### [WHAT IS NEEDED]
Within the lines below, find those that hold the string "Before" and copy each one.

### [RECORDS FOR THE EXERCISE]

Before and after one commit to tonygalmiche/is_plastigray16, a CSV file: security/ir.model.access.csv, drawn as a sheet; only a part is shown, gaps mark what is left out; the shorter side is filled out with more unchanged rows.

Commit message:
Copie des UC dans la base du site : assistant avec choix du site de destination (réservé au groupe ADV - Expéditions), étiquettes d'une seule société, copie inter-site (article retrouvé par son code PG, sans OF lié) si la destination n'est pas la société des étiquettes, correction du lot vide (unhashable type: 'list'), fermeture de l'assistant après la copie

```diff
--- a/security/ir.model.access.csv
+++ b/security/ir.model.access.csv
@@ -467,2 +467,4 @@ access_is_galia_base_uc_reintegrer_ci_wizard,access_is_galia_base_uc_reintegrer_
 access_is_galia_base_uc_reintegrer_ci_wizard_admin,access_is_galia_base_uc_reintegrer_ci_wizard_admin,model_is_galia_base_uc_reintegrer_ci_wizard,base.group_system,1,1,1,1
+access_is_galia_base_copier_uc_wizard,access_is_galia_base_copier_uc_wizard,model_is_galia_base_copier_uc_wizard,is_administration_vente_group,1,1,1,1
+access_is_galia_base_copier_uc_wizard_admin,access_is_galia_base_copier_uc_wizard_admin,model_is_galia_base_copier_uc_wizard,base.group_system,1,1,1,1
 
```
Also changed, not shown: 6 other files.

---

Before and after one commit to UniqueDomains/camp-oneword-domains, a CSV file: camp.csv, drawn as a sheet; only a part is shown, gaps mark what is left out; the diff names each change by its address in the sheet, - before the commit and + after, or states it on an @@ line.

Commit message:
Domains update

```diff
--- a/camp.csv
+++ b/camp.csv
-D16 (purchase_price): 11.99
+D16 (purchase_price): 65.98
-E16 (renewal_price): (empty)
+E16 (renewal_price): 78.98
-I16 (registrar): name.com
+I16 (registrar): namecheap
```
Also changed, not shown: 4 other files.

...

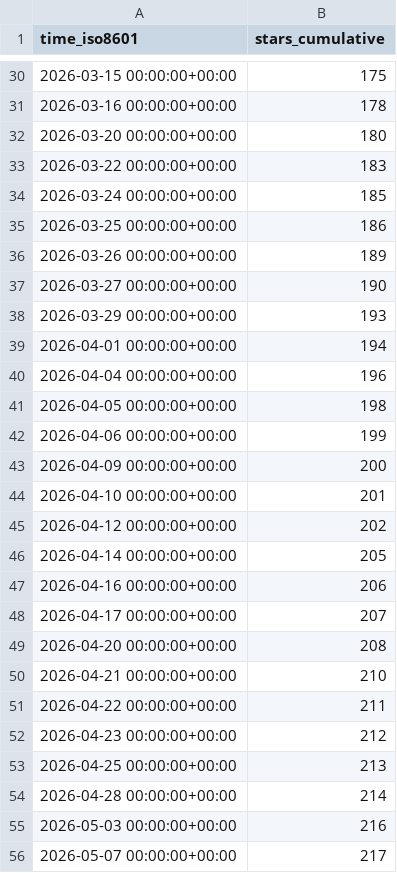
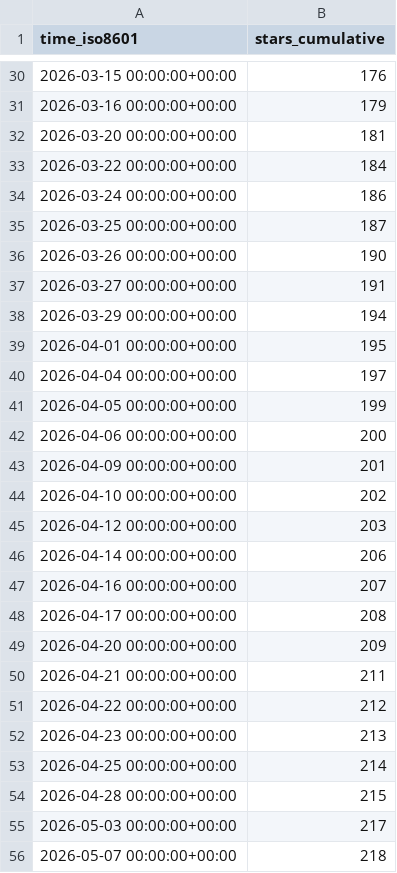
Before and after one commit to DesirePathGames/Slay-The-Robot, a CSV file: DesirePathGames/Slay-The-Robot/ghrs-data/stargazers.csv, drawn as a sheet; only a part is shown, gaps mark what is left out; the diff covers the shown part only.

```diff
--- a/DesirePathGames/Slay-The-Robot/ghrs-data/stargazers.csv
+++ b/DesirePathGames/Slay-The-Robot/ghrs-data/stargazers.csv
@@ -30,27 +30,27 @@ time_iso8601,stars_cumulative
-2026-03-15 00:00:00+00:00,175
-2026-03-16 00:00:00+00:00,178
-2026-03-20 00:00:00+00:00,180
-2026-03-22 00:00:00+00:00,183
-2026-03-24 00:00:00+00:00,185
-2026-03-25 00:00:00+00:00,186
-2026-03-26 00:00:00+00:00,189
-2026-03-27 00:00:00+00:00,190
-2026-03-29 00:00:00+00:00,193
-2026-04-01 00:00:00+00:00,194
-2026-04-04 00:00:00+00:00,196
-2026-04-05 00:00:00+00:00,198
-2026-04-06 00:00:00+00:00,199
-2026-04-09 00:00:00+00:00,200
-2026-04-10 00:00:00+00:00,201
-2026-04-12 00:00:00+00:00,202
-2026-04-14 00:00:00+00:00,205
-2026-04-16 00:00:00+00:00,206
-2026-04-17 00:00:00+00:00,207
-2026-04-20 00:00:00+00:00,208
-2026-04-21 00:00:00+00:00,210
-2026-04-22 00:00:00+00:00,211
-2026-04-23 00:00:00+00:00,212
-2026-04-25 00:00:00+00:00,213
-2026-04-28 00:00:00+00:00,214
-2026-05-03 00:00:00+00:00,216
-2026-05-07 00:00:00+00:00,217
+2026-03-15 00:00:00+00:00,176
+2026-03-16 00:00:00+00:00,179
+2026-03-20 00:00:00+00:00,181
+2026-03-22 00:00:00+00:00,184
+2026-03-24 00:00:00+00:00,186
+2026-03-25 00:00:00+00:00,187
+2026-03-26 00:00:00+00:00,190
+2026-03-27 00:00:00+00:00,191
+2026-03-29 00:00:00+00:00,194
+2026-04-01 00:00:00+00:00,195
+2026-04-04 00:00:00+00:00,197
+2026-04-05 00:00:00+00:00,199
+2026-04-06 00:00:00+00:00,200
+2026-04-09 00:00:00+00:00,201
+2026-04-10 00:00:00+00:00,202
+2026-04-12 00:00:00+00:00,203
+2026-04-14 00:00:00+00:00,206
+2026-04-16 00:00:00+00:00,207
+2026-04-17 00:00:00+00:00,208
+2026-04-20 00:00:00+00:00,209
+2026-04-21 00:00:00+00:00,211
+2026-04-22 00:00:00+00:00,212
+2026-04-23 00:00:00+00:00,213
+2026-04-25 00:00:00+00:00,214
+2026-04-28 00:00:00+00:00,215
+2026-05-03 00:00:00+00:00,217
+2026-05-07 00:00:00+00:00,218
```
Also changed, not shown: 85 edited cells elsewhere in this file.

### [RESPONSE BELOW]
Before and after one commit to tonygalmiche/is_plastigray16, a CSV file: security/ir.model.access.csv, drawn as a sheet; only a part is shown, gaps mark what is left out; the shorter side is filled out with more unchanged rows.
Before and after one commit to UniqueDomains/camp-oneword-domains, a CSV file: camp.csv, drawn as a sheet; only a part is shown, gaps mark what is left out; the diff names each change by its address in the sheet, - before the commit and + after, or states it on an @@ line.
Before and after one commit to DesirePathGames/Slay-The-Robot, a CSV file: DesirePathGames/Slay-The-Robot/ghrs-data/stargazers.csv, drawn as a sheet; only a part is shown, gaps mark what is left out; the diff covers the shown part only.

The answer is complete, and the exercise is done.